I might add that this is exactly the same situation in Philemon 10. Paul, by the grace of God, brought to light the life that God placed in Onesimus so Onesimus would live like a child of God and not like the slaves of the world.


Summation

I have tried to show that when a person is quickened, the same Word of God (rhema) that is used in preaching is used in giving life. The difference is when this Word is used by the Son of God, it quickens or gives life to a dead sinner. However, when the same Word is used by the preacher, it brings life and immortality to light; or as Paul stated in Romans 1:16-17, the righteousness of God is "revealed from faith to faith." This is because the Word of faith (rhema) is placed within the individual by the voice of the Son of God, and it is the "same Word of faith" that we preach. Therefore, the same testimony that is in the Scriptures (the word--rhema) is in the regenerated person. When the Word (rhema) is preached to that individual, the two testimonies bear witness to the same thing; that is, the righteousness of God is revealed to the individual, and the life and immortality in that person is manifested or brought to light.

This shows how a person might believe in gospel regeneration because the same Word of truth is used in both cases. The difference lies in the person using the Word. I admit that while a minister is preaching the Lord may quicken someone who is listening to the preacher; however, God is not using the preacher's words; it is the words of the voice of the Son of God that quickens. God is only limited to Himself. Just as Jesus told the disciples to loose Lazarus and let him go after He had given him life, likewise, when God quickens a person, we should to be present with the gospel to loose him and let him go. You may ask, "How do we know who God is going to quicken?" I answer, "We don't." This is why Jesus said to go into all the world and preach the gospel; that is why Paul gave his life to be first with the truth of God and not let someone beat him to people with a half-truth (II Timothy 2:10). If we, who know this truth, do not go and preach it with the zeal of our brother Paul, may God take it from us and give it to those who will. I sometimes wonder if God has judged us for not spreading the truth by allowing those who preach a half-truth, or even a partial truth, to go and preach to His sheep.

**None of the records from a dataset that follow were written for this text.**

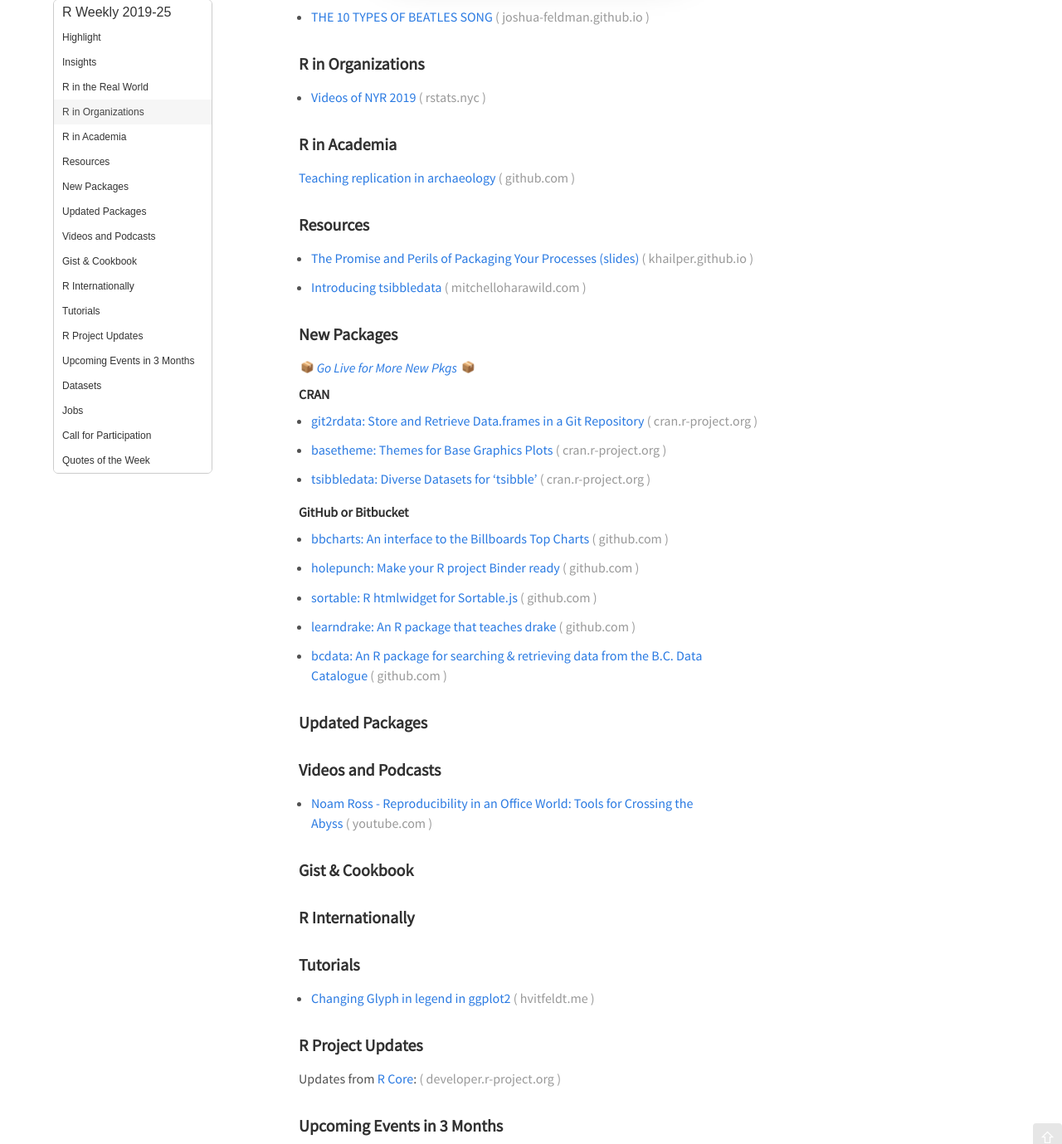
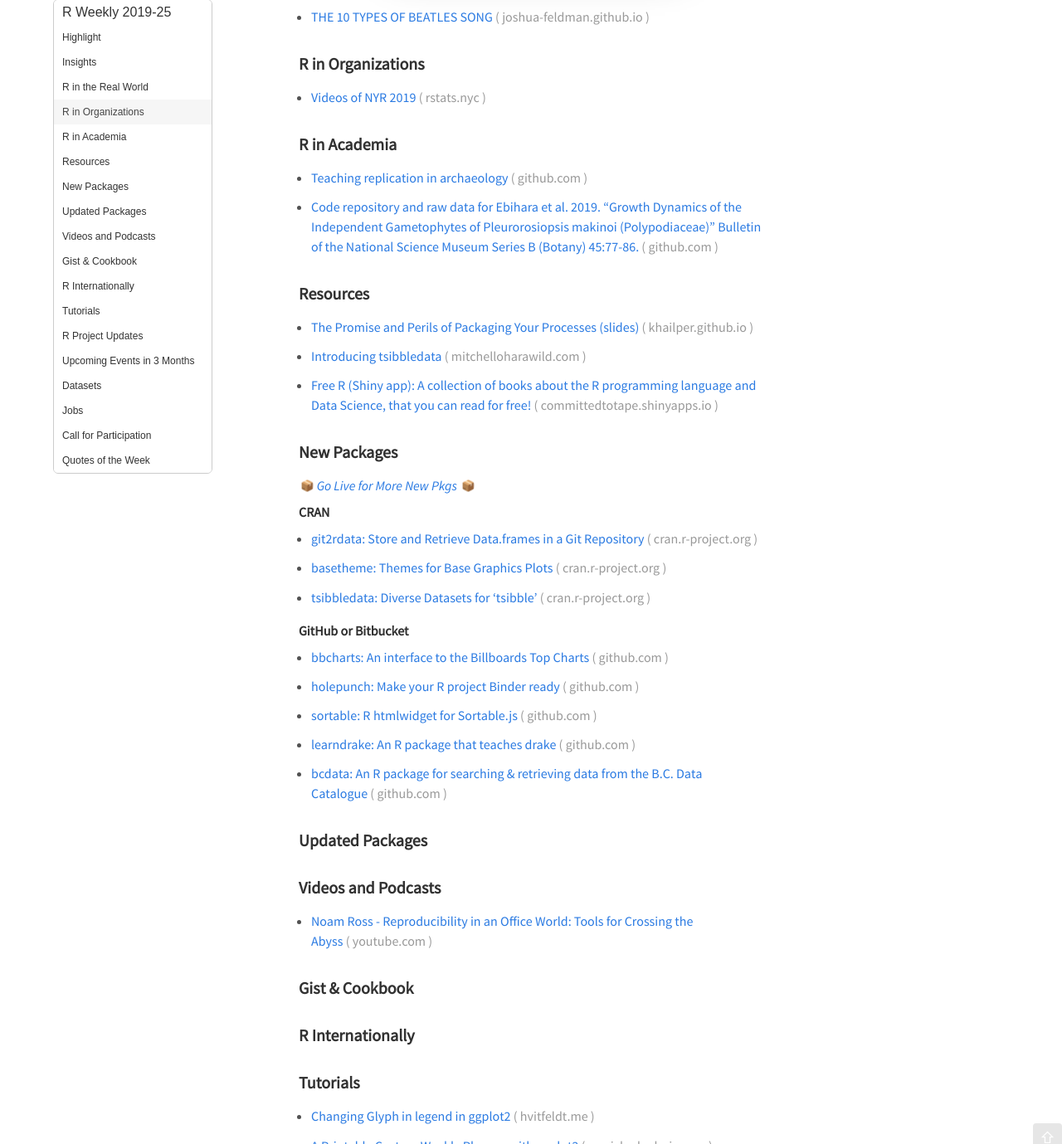
Before and after one commit to rweekly/rweekly.org, a Jekyll site: the page built from draft.md, in a window 1280 px wide and 1400 px high, scrolled down 1189 px, cut to the strip 21-1400 px from the top of the window. Shown: the whole strip at 83% size. Built offline with Jekyll 4.4.1, drawn with Linux system fonts in a browser that asks for light colours; emoji names are drawn with the system emoji font; comment, search, counter and statistics services are not loaded; some of the changed text lies outside the part shown.

Commit message:
add 3 items
add 1 resources, 1 tutorial, 1 academia

```diff
--- a/draft.md
+++ b/draft.md
@@ -52,13 +52,17 @@
 
 ###  R in Academia
 
-[Teaching replication in archaeology](https://github.com/benmarwick/teaching-replication-in-archaeology)
++ [Teaching replication in archaeology](https://github.com/benmarwick/teaching-replication-in-archaeology)
+
++ [Code repository and raw data for Ebihara et al. 2019. "Growth Dynamics of the Independent Gametophytes of Pleurorosiopsis makinoi (Polypodiaceae)" Bulletin of the National Science Museum Series B (Botany) 45:77-86.](https://github.com/joelnitta/pleurosoriopsis)
 
 ###  Resources
 
 + [The Promise and Perils of Packaging Your Processes (slides)](https://khailper.github.io/process_packaging_pres/#1)
 
 + [Introducing tsibbledata](https://www.mitchelloharawild.com/blog/tsibbledata/)
+
++ [Free R (Shiny app): A collection of books about the R programming language and Data Science, that you can read for free!](https://committedtotape.shinyapps.io/freeR/)
 
 
 ###  New Packages
@@ -106,6 +110,8 @@
 
 + [Changing Glyph in legend in ggplot2](https://www.hvitfeldt.me/blog/changing-glyph-in-ggplot2/)
 
++ [A Printable Custom Weekly Planner with ggplot2](https://www.garrickadenbuie.com/blog/ggplot2-weekly-planner/)
+
 <!--<div class="post-more-begi
 n></div><div class="post-more-end"></div>-->
 
```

Conclusion

I have not exhausted the subject in this small pamphlet. I believe this is an honest approach to the subject using the main passages involved. There can and needs to be much more written upon this topic. I have given a brief introduction with some answers to these passages of Scripture. I pray that this will be of some benefit to you and that it will cause you to study the subject to know His word and to preach it with great enthusiasm to his honor and to the manifesting of the life of His Son, Christ Jesus, in our mortal flesh.

Copyright 1990, 1991 by Veritas Publications